INFORMATIVE SPEECH GUIDELINES
DUE: PRESENTING IN CLASS FEB. 4TH AND 8TH
Purpose: The purpose of this speech is to share ideas and information with the audience by describing and explaining a topic of interest to you. Through this speech, you will have the opportunity to “teach” us something. Your speech should inform the audience on a subject that has some significance to them (a public issue, not personal) and be at a depth that we will find truly informative.
Description: This speech should be 4-6 minutes in length. (Get with a buddy for time cues– DO NOT miss the mark on this!) This is a formal, graded speech and a copy of a comprehensive preparation outline, featuring 3-5 main points, are required. These are due the day you deliver your speech. In addition, a visual aid and at least three supporting sources (listed in a “References” section and cited in APA style only) are required for this speech. Sources should be cited within the speech as supporting material for any claims that are made or data that are cited. I will also be collecting your notecards.
Evaluation: This speech is worth 50 points of your final grade. The preparation outline and note cards are important elements included in this grade (15 points). Please remember that we practice extemporaneous speaking, not manuscript presentation. Your speech will be graded on content, organization and delivery style.

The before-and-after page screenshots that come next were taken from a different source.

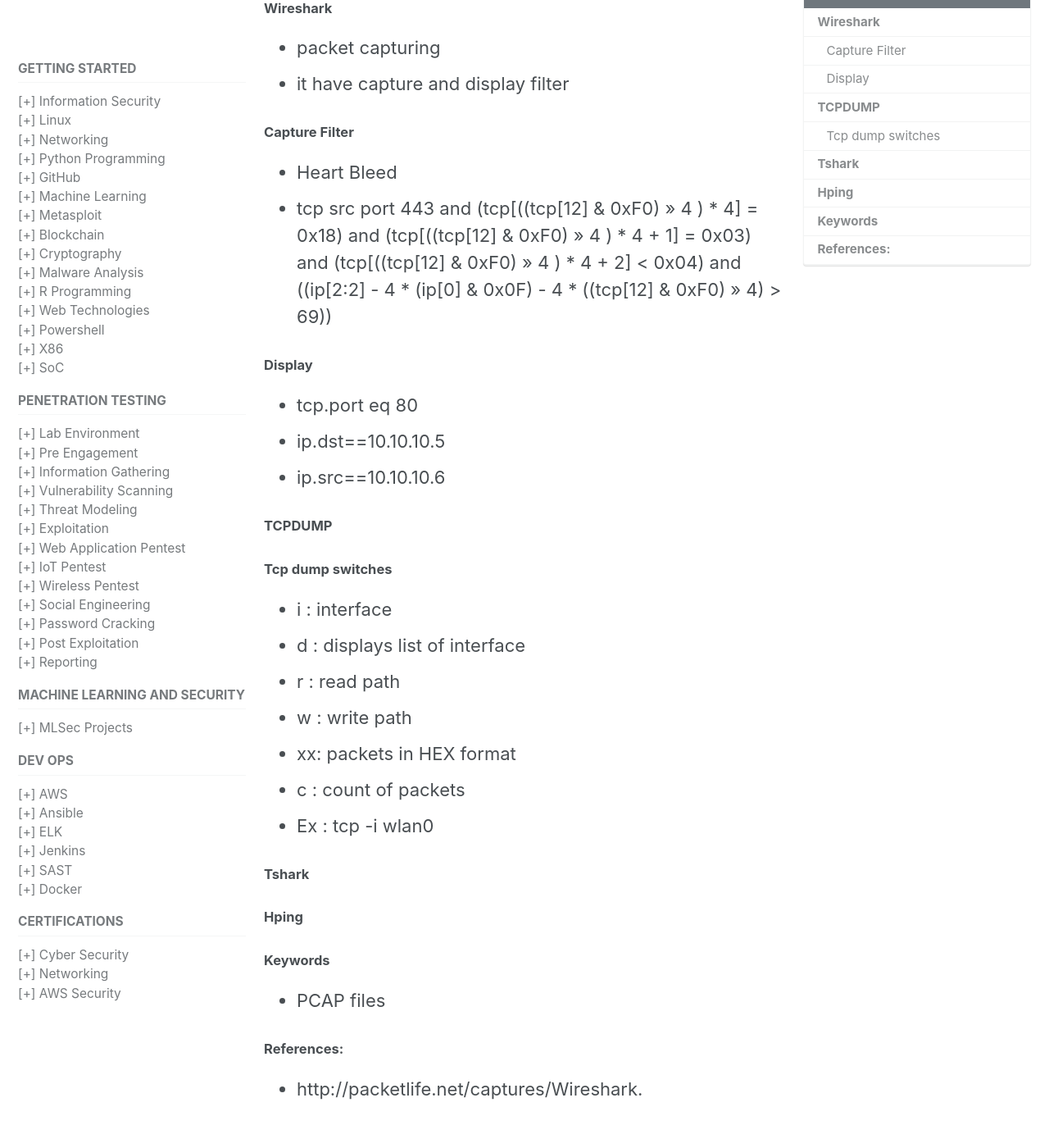
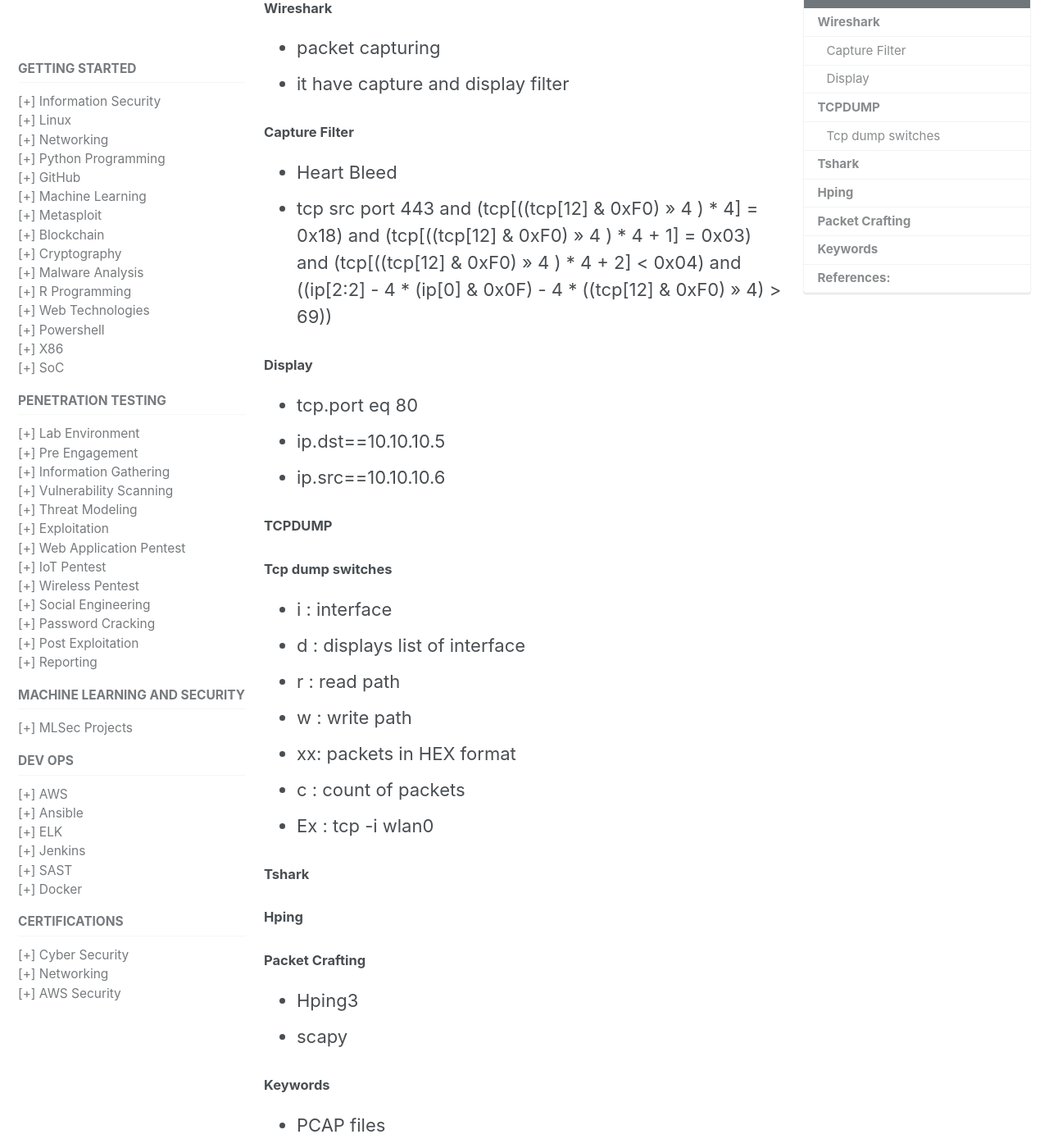
Before and after one commit to mohareti/cyberlab, a Jekyll site: the page built from _pentest/10_Network_Analysis.md, in a window 1280 px wide and 1400 px high, scrolled down 195 px. Shown: the whole window at 82% size. Built offline with Jekyll 4.4.1, drawn with Linux system fonts in a browser that asks for light colours; cached includes are drawn as plain includes; nearby versions of some CDN libraries.

Commit message:
Update 10_Network_Analysis.md

```diff
--- a/_pentest/10_Network_Analysis.md
+++ b/_pentest/10_Network_Analysis.md
@@ -30,6 +30,10 @@ toc: true
 
 #### Tshark
 #### Hping
+#### Packet Crafting
+- Hping3
+- scapy
+
 #### Keywords
 - PCAP files
 
```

Some questions to ask yourself are:
- Does my choice of topic demonstrate awareness and understanding of my audience through audience analysis?
- Does my introduction capture the attention of my audience and provide a clear statement of my thesis and preview my main points?

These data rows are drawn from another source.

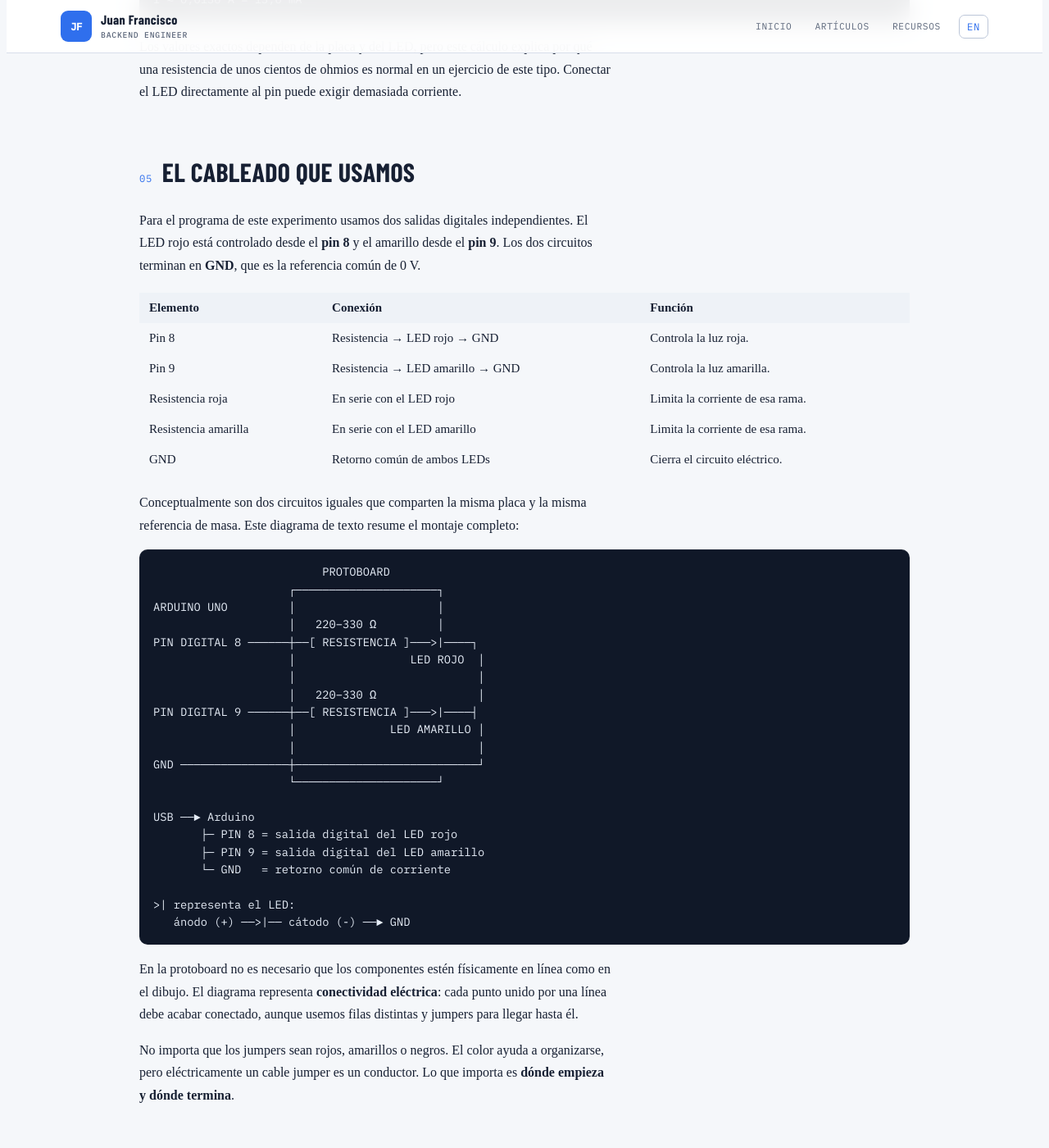
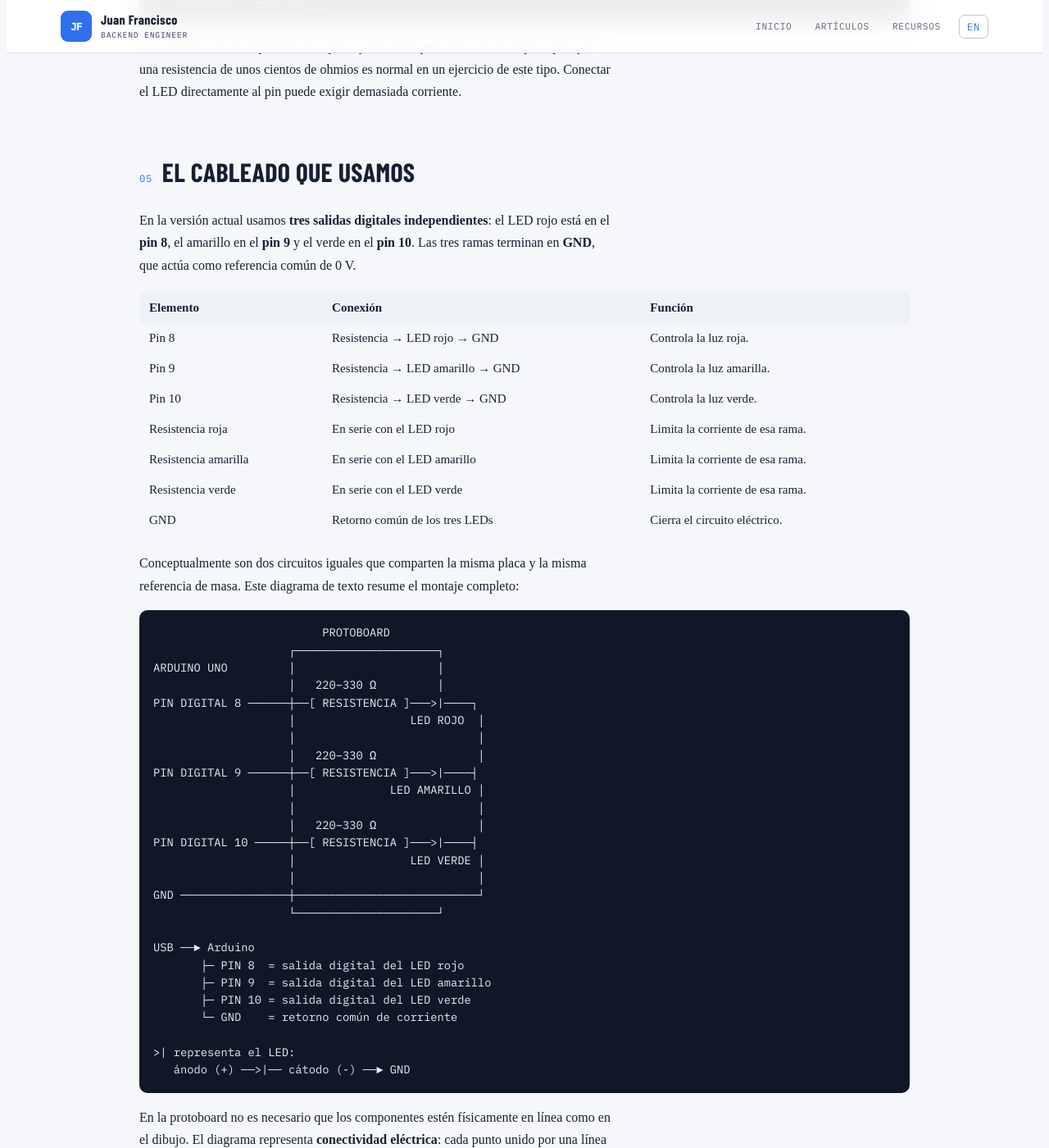
Before and after one commit to juanfranciscofernandezherreros/juanfranciscofernandezherreros.github.io, a Jekyll site: the page built from _posts/2026-09-19-arduino-semaforo-dos-leds-es.html, in a window 1280 px wide and 1400 px high, scrolled down 3984 px. Shown: the whole window at 82% size. Built offline with Jekyll 4.4.1, drawn with Linux system fonts in a browser that asks for light colours; some of the changed text lies outside the part shown.

Commit message:
Update Arduino traffic light article to three LEDs

```diff
--- a/_posts/2026-09-19-arduino-semaforo-dos-leds-es.html
+++ b/_posts/2026-09-19-arduino-semaforo-dos-leds-es.html
@@ -1,7 +1,7 @@
 ---
 layout: "article"
-title: "Mi primer semáforo con Arduino: dos LEDs, protoboard y control por código"
-description: "Montaje real, paso a paso, de un semáforo de dos luces con Arduino: cómo funciona la protoboard, dónde van las resistencias, cómo cablear los pines 8 y 9 y por qué el código alterna los LEDs."
+title: "Mi primer semáforo con Arduino: de dos LEDs a un semáforo de tres luces"
+description: "Montaje real, paso a paso, de un semáforo Arduino con LEDs rojo, amarillo y verde: protoboard, resistencias, pines 8, 9 y 10, diagrama de cableado y secuencia 5-2-5 segundos."
 permalink: "/arduino/semaforo-dos-leds/es/"
 lang: "es"
 lang_url: "/arduino/semaforo-dos-leds/"
@@ -47,7 +47,7 @@
 <header class="hero">
 <p class="eyebrow">Arduino desde cero · experimento real</p>
 <h1>Mi primer semáforo con Arduino</h1>
-<p class="lede">Empecé haciendo parpadear un LED. El siguiente paso fue conectar dos LEDs a una protoboard y conseguir que Arduino los alternase: rojo encendido mientras amarillo está apagado, y después justo al revés. Parece un ejercicio pequeño, pero obliga a entender casi todo lo esencial de un circuito digital básico: alimentación, masa, polaridad, resistencia, filas de la protoboard y pines de salida.</p>
+<p class="lede">Empecé haciendo parpadear un LED y después monté una versión de dos luces, rojo y amarillo. El circuito actual ya tiene la lógica completa de un semáforo sencillo con <strong>tres LEDs</strong>: verde durante 5 segundos, amarillo durante 2 y rojo durante 5. Ese salto añade un tercer pin digital y, sobre todo, convierte el ejercicio en una pequeña máquina de estados temporizada.</p>
 </header>
 
 <section>
@@ -75,8 +75,8 @@
 <div class="grid">
 <article class="card"><h3>Arduino</h3><p>Una placa compatible con Arduino Uno conectada por USB. El USB alimenta la placa y permite cargar el programa desde Arduino IDE.</p></article>
 <article class="card"><h3>Protoboard</h3><p>Permite montar el circuito sin soldar. Sus agujeros no están aislados individualmente: están conectados internamente por grupos.</p></article>
-<article class="card"><h3>Dos LEDs</h3><p>Uno rojo y uno amarillo. Un LED tiene polaridad: ánodo y cátodo no son intercambiables.</p></article>
-<article class="card"><h3>Dos resistencias</h3><p>Una por LED, típicamente de 220 Ω o 330 Ω, para limitar la corriente y proteger tanto el LED como el pin del microcontrolador.</p></article>
+<article class="card"><h3>Tres LEDs</h3><p>Rojo, amarillo y verde. Cada uno tiene polaridad: ánodo y cátodo no son intercambiables.</p></article>
+<article class="card"><h3>Tres resistencias</h3><p>Una por LED, típicamente de 220 Ω o 330 Ω, para limitar la corriente y proteger tanto cada LED como el pin del microcontrolador.</p></article>
 <article class="card"><h3>Cables jumper</h3><p>Los macho-macho conectan los headers del Arduino con los agujeros de la protoboard.</p></article>
 <article class="card"><h3>Arduino IDE</h3><p>Compila el sketch y lo carga en el microcontrolador. Después de la carga, el ordenador ya no decide cuándo cambia cada LED: lo hace la placa.</p></article>
 </div>
@@ -115,16 +115,18 @@
 
 <section>
 <div class="head"><span class="num">05</span><h2>El cableado que usamos</h2></div>
-<p>Para el programa de este experimento usamos dos salidas digitales independientes. El LED rojo está controlado desde el <strong>pin 8</strong> y el amarillo desde el <strong>pin 9</strong>. Los dos circuitos terminan en <strong>GND</strong>, que es la referencia común de 0 V.</p>
+<p>En la versión actual usamos <strong>tres salidas digitales independientes</strong>: el LED rojo está en el <strong>pin 8</strong>, el amarillo en el <strong>pin 9</strong> y el verde en el <strong>pin 10</strong>. Las tres ramas terminan en <strong>GND</strong>, que actúa como referencia común de 0 V.</p>
 
 <table>
 <thead><tr><th>Elemento</th><th>Conexión</th><th>Función</th></tr></thead>
 <tbody>
 <tr><td>Pin 8</td><td>Resistencia → LED rojo → GND</td><td>Controla la luz roja.</td></tr>
 <tr><td>Pin 9</td><td>Resistencia → LED amarillo → GND</td><td>Controla la luz amarilla.</td></tr>
+<tr><td>Pin 10</td><td>Resistencia → LED verde → GND</td><td>Controla la luz verde.</td></tr>
 <tr><td>Resistencia roja</td><td>En serie con el LED rojo</td><td>Limita la corriente de esa rama.</td></tr>
 <tr><td>Resistencia amarilla</td><td>En serie con el LED amarillo</td><td>Limita la corriente de esa rama.</td></tr>
-<tr><td>GND</td><td>Retorno común de ambos LEDs</td><td>Cierra el circuito eléctrico.</td></tr>
+<tr><td>Resistencia verde</td><td>En serie con el LED verde</td><td>Limita la corriente de esa rama.</td></tr>
+<tr><td>GND</td><td>Retorno común de los tres LEDs</td><td>Cierra el circuito eléctrico.</td></tr>
 </tbody>
 </table>
 
@@ -140,13 +142,18 @@
 PIN DIGITAL 9 ──────┼──[ RESISTENCIA ]───>|────┤
                     │              LED AMARILLO │
                     │                           │
+                    │   220–330 Ω               │
+PIN DIGITAL 10 ─────┼──[ RESISTENCIA ]───>|────┤
+                    │                 LED VERDE │
+                    │                           │
 GND ────────────────┼───────────────────────────┘
                     └─────────────────────┘
 
 USB ──► Arduino
-       ├─ PIN 8 = salida digital del LED rojo
-       ├─ PIN 9 = salida digital del LED amarillo
-       └─ GND   = retorno común de corriente
+       ├─ PIN 8  = salida digital del LED rojo
+       ├─ PIN 9  = salida digital del LED amarillo
+       ├─ PIN 10 = salida digital del LED verde
+       └─ GND    = retorno común de corriente
 
 >| representa el LED:
    ánodo (+) ──>|── cátodo (-) ──► GND</pre>
@@ -161,50 +168,63 @@
 
 <pre><code>const int rojo = 8;
 const int amarillo = 9;
+const int verde = 10;
 
 void setup() {
   pinMode(rojo, OUTPUT);
   pinMode(amarillo, OUTPUT);
+  pinMode(verde, OUTPUT);
 }
 
 void loop() {
+  // 🟢 VERDE
+  digitalWrite(rojo, LOW);
+  digitalWrite(amarillo, LOW);
+  digitalWrite(verde, HIGH);
+  delay(5000);
+
+  // 🟡 AMARILLO
+  digitalWrite(rojo, LOW);
+  digitalWrite(amarillo, HIGH);
+  digitalWrite(verde, LOW);
+  delay(2000);
+
+  // 🔴 ROJO
   digitalWrite(rojo, HIGH);
   digitalWrite(amarillo, LOW);
-  delay(1000);
-
-  digitalWrite(rojo, LOW);
-  digitalWrite(amarillo, HIGH);
-  delay(1000);
+  digitalWrite(verde, LOW);
+  delay(5000);
 }</code></pre>
 
-<h3>Las dos constantes</h3>
-<p><code>const int rojo = 8;</code> y <code>const int amarillo = 9;</code> ponen nombres a los números de pin. Podríamos escribir <code>8</code> y <code>9</code> directamente en todas partes, pero los nombres hacen que el circuito se lea como una intención y no como una colección de números.</p>
+<h3>Las tres constantes</h3>
+<p><code>rojo</code>, <code>amarillo</code> y <code>verde</code> dan nombres a los pines 8, 9 y 10. Así el programa expresa la intención del circuito y no obliga a recordar qué significa cada número.</p>
 
 <h3>setup(): configurar la dirección de los pines</h3>
 <p><code>setup()</code> se ejecuta una vez después del arranque o de un reset. Con <code>pinMode(..., OUTPUT)</code> indicamos que esos pines van a entregar una señal eléctrica al exterior. Sin esta configuración, no deberíamos tratar el pin como una salida del circuito.</p>
 
 <h3>loop(): la secuencia que nunca termina</h3>
-<p><code>loop()</code> se repite continuamente mientras la placa tenga alimentación. Primero ponemos el rojo en <code>HIGH</code> y el amarillo en <code>LOW</code>. Después esperamos un segundo. Luego invertimos ambos estados y volvemos a esperar.</p>
+<p><code>loop()</code> se repite continuamente mientras la placa tenga alimentación. La secuencia empieza con verde durante 5 segundos, pasa a amarillo durante 2 segundos y termina con rojo durante 5 segundos. Después vuelve automáticamente al verde.</p>
 </section>
 
 <section>
 <div class="head"><span class="num">07</span><h2>Qué significan HIGH, LOW y delay</h2></div>
 <p><code>digitalWrite(pin, HIGH)</code> lleva una salida digital al estado lógico alto; <code>LOW</code> la lleva al estado bajo. En nuestro montaje, un estado alto hace circular corriente por la rama correspondiente y enciende el LED. Un estado bajo elimina la diferencia de potencial necesaria y el LED se apaga.</p>
-<p><code>delay(1000)</code> detiene la ejecución del sketch durante aproximadamente 1000 milisegundos, es decir, un segundo. Por eso vemos cada estado durante un segundo completo.</p>
-<div class="callout"><strong>Una idea importante:</strong> Arduino no “sabe” qué es un semáforo. Solo ejecuta instrucciones sobre dos pines. El significado de “rojo” y “amarillo” lo construimos nosotros mediante el cableado y el programa.</div>
+<p><code>delay(5000)</code> mantiene un estado durante 5 segundos y <code>delay(2000)</code> durante 2 segundos. En este sketch el tiempo forma parte de la lógica: verde y rojo duran 5 segundos; amarillo, 2.</p>
+<div class="callout"><strong>Una idea importante:</strong> Arduino no “sabe” qué es un semáforo. Solo ejecuta instrucciones sobre tres pines. El significado de “verde”, “amarillo” y “rojo” lo construimos nosotros mediante el cableado, el orden de estados y sus tiempos.</div>
 </section>
 
 <section>
 <div class="head"><span class="num">08</span><h2>Qué ocurre físicamente en cada estado</h2></div>
 <table>
-<thead><tr><th>Instante</th><th>Pin 8 / rojo</th><th>Pin 9 / amarillo</th><th>Resultado</th></tr></thead>
+<thead><tr><th>Instante</th><th>Pin 8 / rojo</th><th>Pin 9 / amarillo</th><th>Pin 10 / verde</th><th>Resultado</th></tr></thead>
 <tbody>
-<tr><td>0–1 s</td><td><code>HIGH</code></td><td><code>LOW</code></td><td>Rojo encendido, amarillo apagado.</td></tr>
-<tr><td>1–2 s</td><td><code>LOW</code></td><td><code>HIGH</code></td><td>Rojo apagado, amarillo encendido.</td></tr>
-<tr><td>2–3 s</td><td><code>HIGH</code></td><td><code>LOW</code></td><td>El ciclo vuelve a empezar.</td></tr>
+<tr><td>0–5 s</td><td><code>LOW</code></td><td><code>LOW</code></td><td><code>HIGH</code></td><td>Verde encendido.</td></tr>
+<tr><td>5–7 s</td><td><code>LOW</code></td><td><code>HIGH</code></td><td><code>LOW</code></td><td>Amarillo encendido.</td></tr>
+<tr><td>7–12 s</td><td><code>HIGH</code></td><td><code>LOW</code></td><td><code>LOW</code></td><td>Rojo encendido.</td></tr>
+<tr><td>12 s</td><td><code>LOW</code></td><td><code>LOW</code></td><td><code>HIGH</code></td><td>El ciclo vuelve a empezar.</td></tr>
 </tbody>
 </table>
-<p>Lo interesante es que las dos salidas no están conectadas entre sí. Es el software el que garantiza que no estén encendidas a la vez. Si escribimos otro programa, podemos encender ambas, apagarlas o cambiar la velocidad sin modificar el circuito.</p>
+<p>Lo interesante es que las tres salidas son independientes. Es el software el que garantiza que solo una luz esté encendida en cada fase. El ciclo completo dura <strong>12 segundos</strong>: 5 + 2 + 5.</p>
 </section>
 
 <section>
@@ -221,10 +241,10 @@
 
 <section>
 <div class="head"><span class="num">10</span><h2>Qué hemos aprendido realmente</h2></div>
-<p>El objetivo no era fabricar un semáforo real, sino construir un modelo mental. Con dos LEDs hemos utilizado <strong>dos salidas digitales independientes</strong>, hemos convertido <code>HIGH</code> y <code>LOW</code> en un efecto físico visible y hemos visto que el tiempo forma parte del comportamiento del sistema.</p>
+<p>El objetivo no era fabricar un semáforo real, sino construir un modelo mental. Con tres LEDs utilizamos <strong>tres salidas digitales independientes</strong>, hemos convertido <code>HIGH</code> y <code>LOW</code> en un efecto físico visible y hemos visto que el tiempo forma parte del comportamiento del sistema.</p>
 <p>También hemos separado por primera vez las responsabilidades del montaje: el Arduino decide el estado lógico; la resistencia limita la corriente; el LED transforma esa corriente en luz; la protoboard proporciona las conexiones; y GND cierra el camino eléctrico.</p>
-<p>El siguiente paso natural es añadir un <strong>tercer LED verde</strong> y convertir la alternancia en una secuencia de semáforo más realista. Después, el salto interesante es añadir un <strong>pulsador</strong>: en ese momento el Arduino deja de ejecutar únicamente una secuencia temporal y empieza a reaccionar a una entrada externa.</p>
+<p>El siguiente salto interesante es añadir un <strong>pulsador</strong> para peatones. En ese momento Arduino deja de ejecutar únicamente una secuencia temporal y empieza a reaccionar a una entrada externa; después podemos sustituir <code>delay()</code> por <code>millis()</code> para que el programa siga atendiendo entradas mientras controla los tiempos.</p>
 </section>
 
-<footer><strong>Idea clave:</strong> este pequeño circuito ya contiene la estructura básica de muchísimos proyectos embebidos: entradas o reglas de programa → lógica → salidas físicas. Dominar bien estos dos LEDs merece más que memorizar un sketch, porque la misma idea reaparece cuando los LEDs se sustituyen por relés, motores, pantallas o actuadores.</footer>
+<footer><strong>Idea clave:</strong> este pequeño circuito ya contiene la estructura básica de muchísimos proyectos embebidos: entradas o reglas de programa → lógica → salidas físicas. Dominar bien estas tres salidas merece más que memorizar un sketch, porque la misma idea reaparece cuando los LEDs se sustituyen por relés, motores, pantallas o actuadores.</footer>
 </article>
```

- Is my speech well organized and easy to follow with smooth transitions?
- Do I support my thesis with adequate supporting evidence?
- Do I have a visual aid that enhances the presentation of material in my speech?
- Do I present the information in a well-articulated manner with a strong delivery style?
- Do I restate my thesis and clearly signal my conclusion?
- Do I remember that my key purpose is to inform, not to persuade?
Remember, the goal of this speech is not to persuade on an issue of controversy; rather it is to educate your audience on a subject of some substance. Be creative and choose a topic that really interests you and that you think your audience would benefit to learn more about.